▶ _WHAT NEEDS TO BE DONE_
Copy each line below in which the word "sheet" occurs.

▶ _DATA EXTRACT_
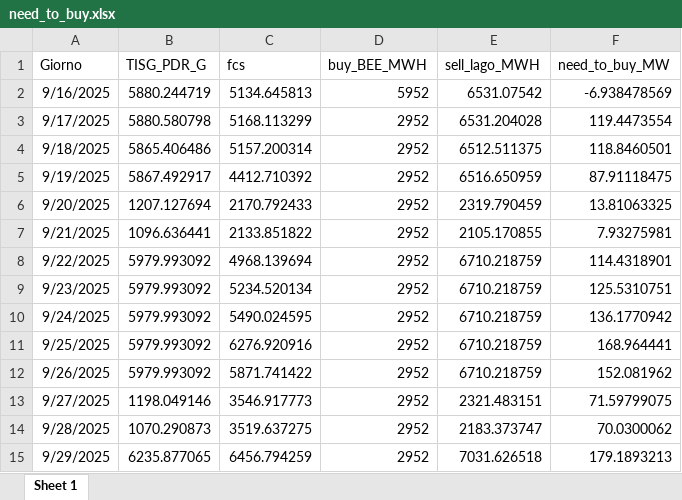
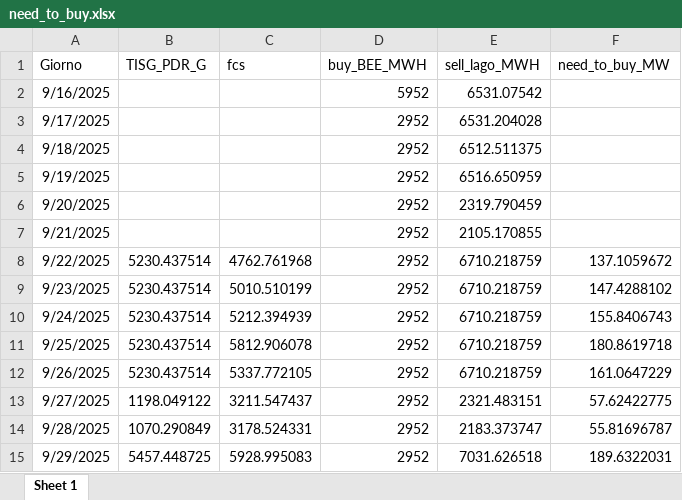
Before and after one commit to Alainpp96/forecastg, an Excel workbook: need_to_buy.xlsx, sheet Sheet 1, drawn as a sheet; values as stored, in another font and other column widths than the file's, no borders; the diff names each change by its address in the sheet, - before the commit and + after, or states it on an @@ line.

Commit message:
Aggiorno file need_to_buy.xlsx da R

```diff
--- a/need_to_buy.xlsx (sheet Sheet 1)
+++ b/need_to_buy.xlsx (sheet Sheet 1)
-B2 (TISG_PDR_G): 5880.244719
+B2 (TISG_PDR_G): (empty)
-C2 (fcs): 5134.645813
+C2 (fcs): (empty)
-F2 (need_to_buy_MW): -6.938478569
+F2 (need_to_buy_MW): (empty)
-B3 (TISG_PDR_G): 5880.580798
+B3 (TISG_PDR_G): (empty)
-C3 (fcs): 5168.113299
+C3 (fcs): (empty)
-F3 (need_to_buy_MW): 119.4473554
+F3 (need_to_buy_MW): (empty)
-B4 (TISG_PDR_G): 5865.406486
+B4 (TISG_PDR_G): (empty)
-C4 (fcs): 5157.200314
+C4 (fcs): (empty)
-F4 (need_to_buy_MW): 118.8460501
+F4 (need_to_buy_MW): (empty)
-B5 (TISG_PDR_G): 5867.492917
+B5 (TISG_PDR_G): (empty)
-C5 (fcs): 4412.710392
+C5 (fcs): (empty)
-F5 (need_to_buy_MW): 87.91118475
+F5 (need_to_buy_MW): (empty)
-B6 (TISG_PDR_G): 1207.127694
+B6 (TISG_PDR_G): (empty)
-C6 (fcs): 2170.792433
+C6 (fcs): (empty)
-F6 (need_to_buy_MW): 13.81063325
+F6 (need_to_buy_MW): (empty)
-B7 (TISG_PDR_G): 1096.636441
+B7 (TISG_PDR_G): (empty)
-C7 (fcs): 2133.851822
+C7 (fcs): (empty)
-F7 (need_to_buy_MW): 7.93275981
+F7 (need_to_buy_MW): (empty)
-B8:B12 (TISG_PDR_G): 5979.993092
+B8:B12 (TISG_PDR_G): 5230.437514
-C8 (fcs): 4968.139694
+C8 (fcs): 4762.761968
-F8 (need_to_buy_MW): 114.4318901
+F8 (need_to_buy_MW): 137.1059672
-C9 (fcs): 5234.520134
+C9 (fcs): 5010.510199
-F9 (need_to_buy_MW): 125.5310751
+F9 (need_to_buy_MW): 147.4288102
-C10 (fcs): 5490.024595
+C10 (fcs): 5212.394939
-F10 (need_to_buy_MW): 136.1770942
+F10 (need_to_buy_MW): 155.8406743
-C11 (fcs): 6276.920916
+C11 (fcs): 5812.906078
-F11 (need_to_buy_MW): 168.964441
+F11 (need_to_buy_MW): 180.8619718
-C12 (fcs): 5871.741422
+C12 (fcs): 5337.772105
-F12 (need_to_buy_MW): 152.081962
+F12 (need_to_buy_MW): 161.0647229
-B13 (TISG_PDR_G): 1198.049146
+B13 (TISG_PDR_G): 1198.049122
-C13 (fcs): 3546.917773
+C13 (fcs): 3211.547437
-F13 (need_to_buy_MW): 71.59799075
+F13 (need_to_buy_MW): 57.62422775
-B14 (TISG_PDR_G): 1070.290873
+B14 (TISG_PDR_G): 1070.290849
-C14 (fcs): 3519.637275
+C14 (fcs): 3178.524331
-F14 (need_to_buy_MW): 70.0300062
+F14 (need_to_buy_MW): 55.81696787
-B15 (TISG_PDR_G): 6235.877065
+B15 (TISG_PDR_G): 5457.448725
-C15 (fcs): 6456.794259
+C15 (fcs): 5928.995083
-F15 (need_to_buy_MW): 179.1893213
+F15 (need_to_buy_MW): 189.6322031
```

▶ _WRITTEN SOLUTION_
Before and after one commit to Alainpp96/forecastg, an Excel workbook: need_to_buy.xlsx, sheet Sheet 1, drawn as a sheet; values as stored, in another font and other column widths than the file's, no borders; the diff names each change by its address in the sheet, - before the commit and + after, or states it on an @@ line.
--- a/need_to_buy.xlsx (sheet Sheet 1)
+++ b/need_to_buy.xlsx (sheet Sheet 1)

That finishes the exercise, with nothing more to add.